The Bishop of Durham spearheaded a move which defeated the government in the House of Lords last night.
Peers voted by a majority of 92 to force ministers to think again over plans to change the way child poverty is measured.
The government wants to scrap current indicators of poverty to focus instead on "drivers" of the problems such as inter-generational factors like worklessness and educational attainment. This would involve removing the previous measurement which focused exclusively on financial indicators and defined poverty as household income of 60 per cent less than the national median.
The motion tabled by the Bishop of Durham and voted through last night will force the government to include the income-related measurements in an annual report to Parliament.

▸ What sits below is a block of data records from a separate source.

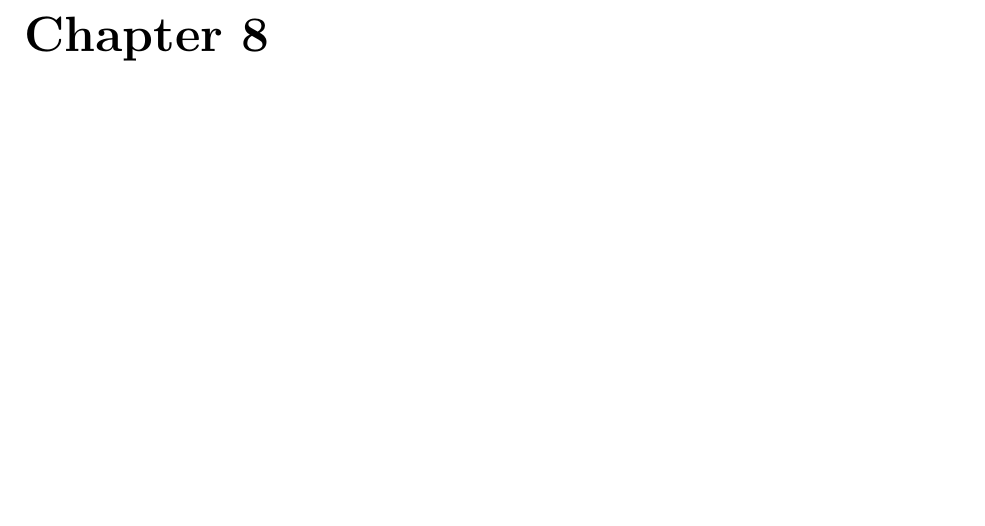
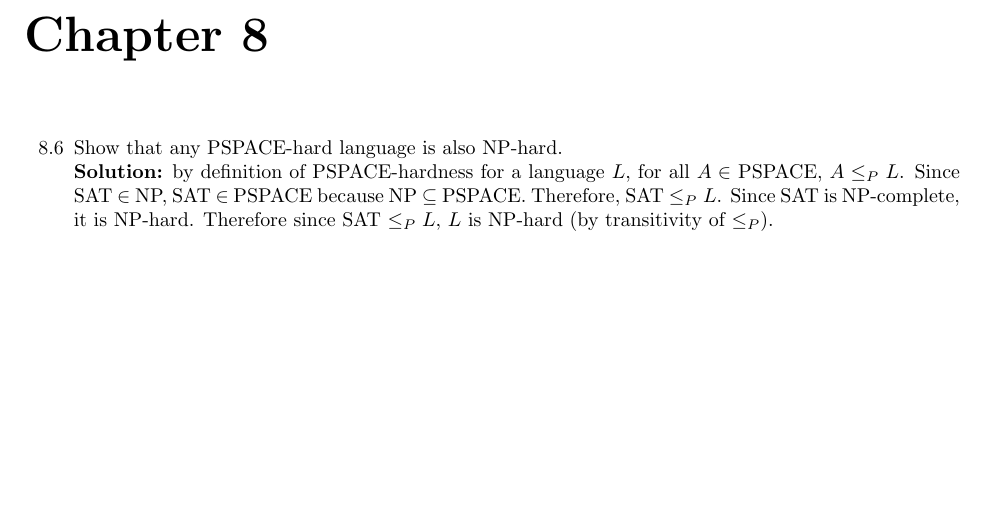
Before and after one commit to ryandougherty/Introduction-to-the-Theory-of-Computation-Solutions, a LaTeX thesis (Solutions.tex, which reads chapter8.tex): part of page 29 of 33, cut so that both start at the same text. Compiled offline with pdfLaTeX.

Commit message:
Added 8.6

```diff
--- a/chapter8.tex
+++ b/chapter8.tex
@@ -1 +1,10 @@
 \chapter*{Chapter 8}
+
+\begin{enumerate}
+
+%		8.6		%
+\item[8.6]Show that any PSPACE-hard language is also NP-hard.
+\\
+\textbf{Solution:} by definition of PSPACE-hardness for a language $L$, for all $A \in$ PSPACE, $A \le_P L$. Since SAT $\in$ NP, SAT $\in$ PSPACE because NP $\subseteq$ PSPACE. Therefore, SAT $\le_P L$. Since SAT is NP-complete, it is NP-hard. Therefore since SAT $\le_P L$, $L$ is NP-hard (by transitivity of $\le_P$).
+
+\end{enumerate}
```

Although he acknowledged income levels should not be the only indicator, Bishop Paul Butler said they were still highly significant.
"It is also possible to understate the importance of income, or the lack of it, especially among those of us who have plenty," said Butler.

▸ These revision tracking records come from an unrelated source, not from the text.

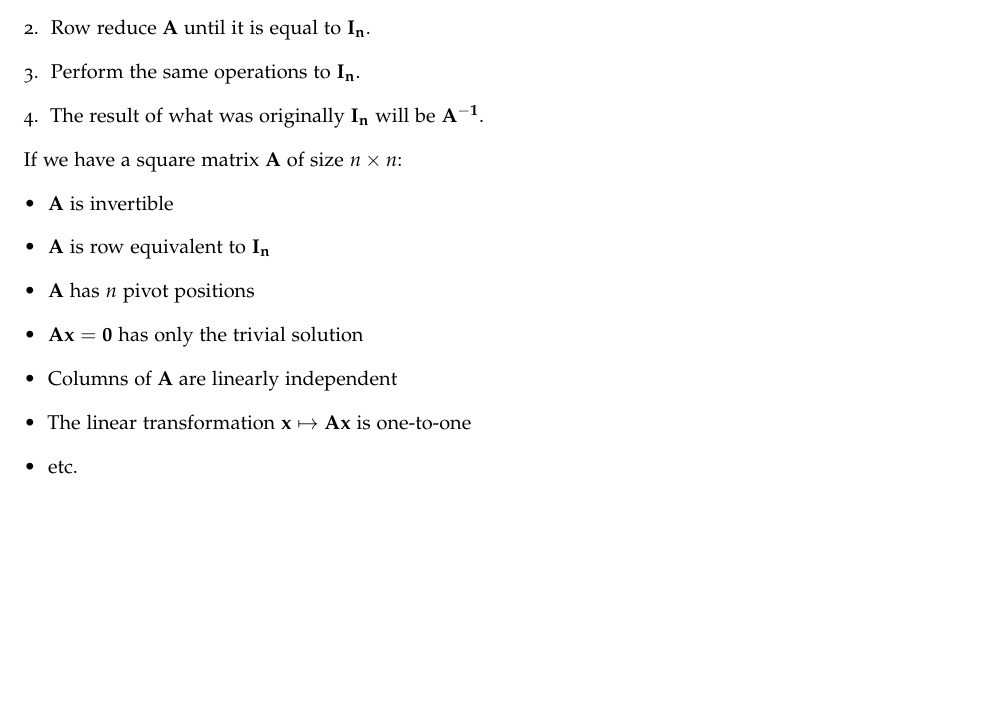
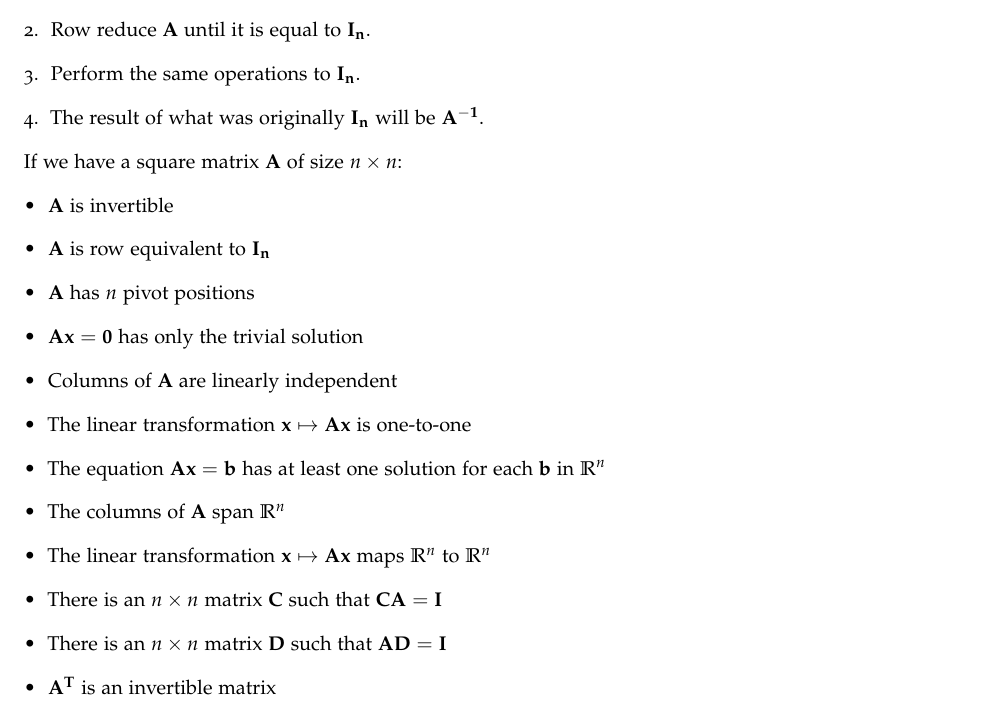
Before and after one commit to zkeulr/Notes, a LaTeX document (MA26500/MA26500notes.tex): part of page 15 of 15, cut so that both start at the same text, the shorter picture padded with empty space. Compiled offline with pdfLaTeX.

Commit message:
some small changes

```diff
--- a/MA26500/MA26500notes.tex
+++ b/MA26500/MA26500notes.tex
@@ -810,6 +810,11 @@ If we have a square matrix $\mathbf{A}$ of size $n\times n$:
     \item $\mathbf{Ax = 0}$ has only the trivial solution
     \item Columns of \textbf{A} are linearly independent
     \item The linear transformation $\mathbf{x\mapsto Ax}$ is one-to-one
-    \item etc.
+    \item The equation $\mathbf{Ax=b}$ has at least one solution for each \textbf{b} in $\mathbb{R}^n$
+    \item The columns of \textbf{A} span $\mathbb{R}^n$
+    \item The linear transformation $\mathbf{x\mapsto Ax}$ maps $\mathbb{R}^n$ to $\mathbb{R}^n$
+    \item There is an $n \times n$ matrix \textbf{C} such that $\mathbf{CA = I}$
+    \item There is an $n \times n$ matrix \textbf{D} such that $\mathbf{AD = I}$
+    \item $\mathbf{A^T}$ is an invertible matrix
 \end{itemize}
 \end{document}
```
Also changed, not shown: ECON25100/ECON25100notes.tex (+1 -1 lines), ECON25100/ECON25100notes.pdf, MA26500/MA26500notes.pdf.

"There is also a wealth of academic evidence pointing to the damaging effect income poverty has on children's wellbeing, including their health, education and future employment prospects."
Butler said his proposal would not reinstate an income-based definition of poverty but would ensure income was measured alongside social indicators.
However government ministers said adding income figures to a report would be a "symbol of the old world".
"This is of huge importance to us as we want to move away from these types of drivers and instead focus on the right type of actions," said work and pensions minister Lord Freud.
He said "life chances" were a much better way of understanding what was happening and directing resources to tackle the problem effectively.
The proposals were announced by work and pensions secretary Iain Duncan Smith last July to much dismay from child poverty campaigners.
It is the latest in number of government defeats in House of Lords where, unlike the House of Commons, they do not hold a majority. Liberal Democrat and Labour peers have joined forces to defeat the government numerous times, including on tax credits which prompted a u-turn from Chancellor George Osborne.
However, the government will have the opportunity to override the Lords when the bill is reconsidered in the House of Commons later this year.